[INPUT MATERIAL — start]

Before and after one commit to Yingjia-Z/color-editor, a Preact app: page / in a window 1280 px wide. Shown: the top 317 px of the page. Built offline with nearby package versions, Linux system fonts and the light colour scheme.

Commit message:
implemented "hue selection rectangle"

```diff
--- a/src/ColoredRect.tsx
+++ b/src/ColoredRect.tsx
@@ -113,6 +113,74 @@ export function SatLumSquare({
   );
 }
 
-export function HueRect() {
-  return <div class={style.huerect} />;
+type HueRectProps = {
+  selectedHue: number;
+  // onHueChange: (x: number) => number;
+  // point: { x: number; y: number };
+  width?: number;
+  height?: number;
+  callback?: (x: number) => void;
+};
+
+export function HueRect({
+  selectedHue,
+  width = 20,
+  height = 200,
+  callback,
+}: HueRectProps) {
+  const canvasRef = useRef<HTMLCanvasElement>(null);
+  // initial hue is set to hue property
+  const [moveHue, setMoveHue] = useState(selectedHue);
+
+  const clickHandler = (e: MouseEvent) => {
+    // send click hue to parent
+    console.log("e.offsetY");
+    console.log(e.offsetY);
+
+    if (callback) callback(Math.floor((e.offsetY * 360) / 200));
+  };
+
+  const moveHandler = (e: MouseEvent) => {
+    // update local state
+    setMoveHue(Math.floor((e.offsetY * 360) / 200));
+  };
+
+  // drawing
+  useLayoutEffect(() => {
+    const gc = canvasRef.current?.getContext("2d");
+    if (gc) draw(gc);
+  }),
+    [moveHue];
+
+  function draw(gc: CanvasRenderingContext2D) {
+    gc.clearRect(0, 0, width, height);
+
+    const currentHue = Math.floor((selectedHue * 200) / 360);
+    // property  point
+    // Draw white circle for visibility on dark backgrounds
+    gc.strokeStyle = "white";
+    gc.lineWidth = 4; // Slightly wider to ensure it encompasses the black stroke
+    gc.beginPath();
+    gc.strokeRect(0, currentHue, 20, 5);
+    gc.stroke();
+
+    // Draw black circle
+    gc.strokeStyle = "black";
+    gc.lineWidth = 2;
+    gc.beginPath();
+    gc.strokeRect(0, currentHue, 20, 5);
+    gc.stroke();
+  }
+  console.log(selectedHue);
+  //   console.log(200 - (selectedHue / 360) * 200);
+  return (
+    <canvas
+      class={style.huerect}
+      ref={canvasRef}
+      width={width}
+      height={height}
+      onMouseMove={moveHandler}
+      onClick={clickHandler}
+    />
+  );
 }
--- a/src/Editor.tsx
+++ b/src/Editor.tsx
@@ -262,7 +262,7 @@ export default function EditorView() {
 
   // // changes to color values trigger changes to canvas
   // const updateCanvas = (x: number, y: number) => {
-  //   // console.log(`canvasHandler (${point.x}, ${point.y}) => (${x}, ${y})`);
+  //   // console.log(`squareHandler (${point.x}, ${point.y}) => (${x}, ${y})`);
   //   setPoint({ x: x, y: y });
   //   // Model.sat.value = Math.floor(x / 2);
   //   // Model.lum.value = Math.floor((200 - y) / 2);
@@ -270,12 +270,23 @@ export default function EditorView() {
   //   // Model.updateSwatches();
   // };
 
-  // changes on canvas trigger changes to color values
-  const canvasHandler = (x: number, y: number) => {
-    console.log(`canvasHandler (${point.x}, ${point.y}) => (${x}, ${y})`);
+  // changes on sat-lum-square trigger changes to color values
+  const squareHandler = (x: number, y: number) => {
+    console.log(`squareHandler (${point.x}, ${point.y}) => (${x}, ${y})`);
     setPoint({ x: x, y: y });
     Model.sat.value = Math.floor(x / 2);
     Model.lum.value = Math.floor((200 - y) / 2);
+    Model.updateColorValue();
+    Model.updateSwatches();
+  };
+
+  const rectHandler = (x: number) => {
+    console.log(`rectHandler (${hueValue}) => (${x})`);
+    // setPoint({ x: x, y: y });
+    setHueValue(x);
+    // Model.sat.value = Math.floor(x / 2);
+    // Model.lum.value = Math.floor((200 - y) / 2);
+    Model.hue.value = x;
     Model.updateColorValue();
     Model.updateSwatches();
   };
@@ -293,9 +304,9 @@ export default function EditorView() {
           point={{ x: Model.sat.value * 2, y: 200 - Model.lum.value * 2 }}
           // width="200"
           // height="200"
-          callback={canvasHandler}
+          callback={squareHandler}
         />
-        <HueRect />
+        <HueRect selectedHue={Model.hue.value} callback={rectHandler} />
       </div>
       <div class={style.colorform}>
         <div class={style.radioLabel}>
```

[INPUT MATERIAL — finish]

WORK ITEM -> Repeat the records, every one of them, without any deviation.

ANSWER TO THIS TASK ->
Before and after one commit to Yingjia-Z/color-editor, a Preact app: page / in a window 1280 px wide. Shown: the top 317 px of the page. Built offline with nearby package versions, Linux system fonts and the light colour scheme.

Commit message:
implemented "hue selection rectangle"

```diff
--- a/src/ColoredRect.tsx
+++ b/src/ColoredRect.tsx
@@ -113,6 +113,74 @@ export function SatLumSquare({
   );
 }
 
-export function HueRect() {
-  return <div class={style.huerect} />;
+type HueRectProps = {
+  selectedHue: number;
+  // onHueChange: (x: number) => number;
+  // point: { x: number; y: number };
+  width?: number;
+  height?: number;
+  callback?: (x: number) => void;
+};
+
+export function HueRect({
+  selectedHue,
+  width = 20,
+  height = 200,
+  callback,
+}: HueRectProps) {
+  const canvasRef = useRef<HTMLCanvasElement>(null);
+  // initial hue is set to hue property
+  const [moveHue, setMoveHue] = useState(selectedHue);
+
+  const clickHandler = (e: MouseEvent) => {
+    // send click hue to parent
+    console.log("e.offsetY");
+    console.log(e.offsetY);
+
+    if (callback) callback(Math.floor((e.offsetY * 360) / 200));
+  };
+
+  const moveHandler = (e: MouseEvent) => {
+    // update local state
+    setMoveHue(Math.floor((e.offsetY * 360) / 200));
+  };
+
+  // drawing
+  useLayoutEffect(() => {
+    const gc = canvasRef.current?.getContext("2d");
+    if (gc) draw(gc);
+  }),
+    [moveHue];
+
+  function draw(gc: CanvasRenderingContext2D) {
+    gc.clearRect(0, 0, width, height);
+
+    const currentHue = Math.floor((selectedHue * 200) / 360);
+    // property  point
+    // Draw white circle for visibility on dark backgrounds
+    gc.strokeStyle = "white";
+    gc.lineWidth = 4; // Slightly wider to ensure it encompasses the black stroke
+    gc.beginPath();
+    gc.strokeRect(0, currentHue, 20, 5);
+    gc.stroke();
+
+    // Draw black circle
+    gc.strokeStyle = "black";
+    gc.lineWidth = 2;
+    gc.beginPath();
+    gc.strokeRect(0, currentHue, 20, 5);
+    gc.stroke();
+  }
+  console.log(selectedHue);
+  //   console.log(200 - (selectedHue / 360) * 200);
+  return (
+    <canvas
+      class={style.huerect}
+      ref={canvasRef}
+      width={width}
+      height={height}
+      onMouseMove={moveHandler}
+      onClick={clickHandler}
+    />
+  );
 }
--- a/src/Editor.tsx
+++ b/src/Editor.tsx
@@ -262,7 +262,7 @@ export default function EditorView() {
 
   // // changes to color values trigger changes to canvas
   // const updateCanvas = (x: number, y: number) => {
-  //   // console.log(`canvasHandler (${point.x}, ${point.y}) => (${x}, ${y})`);
+  //   // console.log(`squareHandler (${point.x}, ${point.y}) => (${x}, ${y})`);
   //   setPoint({ x: x, y: y });
   //   // Model.sat.value = Math.floor(x / 2);
   //   // Model.lum.value = Math.floor((200 - y) / 2);
@@ -270,12 +270,23 @@ export default function EditorView() {
   //   // Model.updateSwatches();
   // };
 
-  // changes on canvas trigger changes to color values
-  const canvasHandler = (x: number, y: number) => {
-    console.log(`canvasHandler (${point.x}, ${point.y}) => (${x}, ${y})`);
+  // changes on sat-lum-square trigger changes to color values
+  const squareHandler = (x: number, y: number) => {
+    console.log(`squareHandler (${point.x}, ${point.y}) => (${x}, ${y})`);
     setPoint({ x: x, y: y });
     Model.sat.value = Math.floor(x / 2);
     Model.lum.value = Math.floor((200 - y) / 2);
+    Model.updateColorValue();
+    Model.updateSwatches();
+  };
+
+  const rectHandler = (x: number) => {
+    console.log(`rectHandler (${hueValue}) => (${x})`);
+    // setPoint({ x: x, y: y });
+    setHueValue(x);
+    // Model.sat.value = Math.floor(x / 2);
+    // Model.lum.value = Math.floor((200 - y) / 2);
+    Model.hue.value = x;
     Model.updateColorValue();
     Model.updateSwatches();
   };
@@ -293,9 +304,9 @@ export default function EditorView() {
           point={{ x: Model.sat.value * 2, y: 200 - Model.lum.value * 2 }}
           // width="200"
           // height="200"
-          callback={canvasHandler}
+          callback={squareHandler}
         />
-        <HueRect />
+        <HueRect selectedHue={Model.hue.value} callback={rectHandler} />
       </div>
       <div class={style.colorform}>
         <div class={style.radioLabel}>
```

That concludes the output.